Keep only those lines of the records that include the string "Requisitos".

- _TASK INPUTS_:
=== Section Start ===

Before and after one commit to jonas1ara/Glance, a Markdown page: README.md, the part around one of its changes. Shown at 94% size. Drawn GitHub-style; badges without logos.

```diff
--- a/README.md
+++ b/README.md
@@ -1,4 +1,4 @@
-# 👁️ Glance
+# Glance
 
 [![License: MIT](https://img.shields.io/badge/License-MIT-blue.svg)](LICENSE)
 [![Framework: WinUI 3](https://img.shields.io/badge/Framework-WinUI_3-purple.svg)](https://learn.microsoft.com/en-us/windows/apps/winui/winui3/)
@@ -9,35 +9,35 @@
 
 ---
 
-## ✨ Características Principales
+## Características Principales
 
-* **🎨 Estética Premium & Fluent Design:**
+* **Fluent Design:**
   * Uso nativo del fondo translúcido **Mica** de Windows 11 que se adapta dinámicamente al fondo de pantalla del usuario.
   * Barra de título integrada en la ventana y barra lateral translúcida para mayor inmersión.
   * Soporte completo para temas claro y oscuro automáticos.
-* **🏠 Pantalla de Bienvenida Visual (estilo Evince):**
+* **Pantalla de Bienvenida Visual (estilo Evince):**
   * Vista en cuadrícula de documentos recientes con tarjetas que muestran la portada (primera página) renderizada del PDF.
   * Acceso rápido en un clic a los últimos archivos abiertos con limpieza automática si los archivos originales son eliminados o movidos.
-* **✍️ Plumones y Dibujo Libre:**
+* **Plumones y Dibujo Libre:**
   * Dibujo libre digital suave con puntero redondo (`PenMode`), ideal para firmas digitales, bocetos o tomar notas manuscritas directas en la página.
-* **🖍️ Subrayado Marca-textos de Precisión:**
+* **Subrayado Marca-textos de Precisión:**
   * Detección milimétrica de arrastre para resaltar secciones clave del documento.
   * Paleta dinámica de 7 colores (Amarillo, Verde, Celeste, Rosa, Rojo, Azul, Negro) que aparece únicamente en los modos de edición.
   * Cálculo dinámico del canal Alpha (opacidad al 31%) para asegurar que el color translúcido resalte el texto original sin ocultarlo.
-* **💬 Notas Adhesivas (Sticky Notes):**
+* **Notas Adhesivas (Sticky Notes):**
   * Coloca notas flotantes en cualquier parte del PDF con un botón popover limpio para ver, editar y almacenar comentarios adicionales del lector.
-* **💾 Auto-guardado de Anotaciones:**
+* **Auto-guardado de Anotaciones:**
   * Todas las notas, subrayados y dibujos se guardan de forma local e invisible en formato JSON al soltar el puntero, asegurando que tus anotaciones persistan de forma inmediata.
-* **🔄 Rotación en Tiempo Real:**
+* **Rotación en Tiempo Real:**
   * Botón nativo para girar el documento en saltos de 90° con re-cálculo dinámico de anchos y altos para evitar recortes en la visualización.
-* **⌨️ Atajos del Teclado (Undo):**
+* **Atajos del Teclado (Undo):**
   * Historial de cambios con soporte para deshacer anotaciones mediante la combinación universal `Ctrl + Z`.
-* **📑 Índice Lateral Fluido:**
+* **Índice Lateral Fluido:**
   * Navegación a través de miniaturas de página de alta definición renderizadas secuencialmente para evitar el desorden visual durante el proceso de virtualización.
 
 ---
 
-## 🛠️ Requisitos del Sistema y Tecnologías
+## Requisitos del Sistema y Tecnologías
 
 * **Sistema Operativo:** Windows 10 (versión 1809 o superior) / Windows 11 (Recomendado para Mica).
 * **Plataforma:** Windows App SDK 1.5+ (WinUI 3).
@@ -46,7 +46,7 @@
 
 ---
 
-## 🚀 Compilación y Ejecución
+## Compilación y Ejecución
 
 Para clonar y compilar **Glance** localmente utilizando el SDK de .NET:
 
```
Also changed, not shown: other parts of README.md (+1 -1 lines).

=== Section End ===

- _RESPONSE BOX_:
-## 🛠️ Requisitos del Sistema y Tecnologías
+## Requisitos del Sistema y Tecnologías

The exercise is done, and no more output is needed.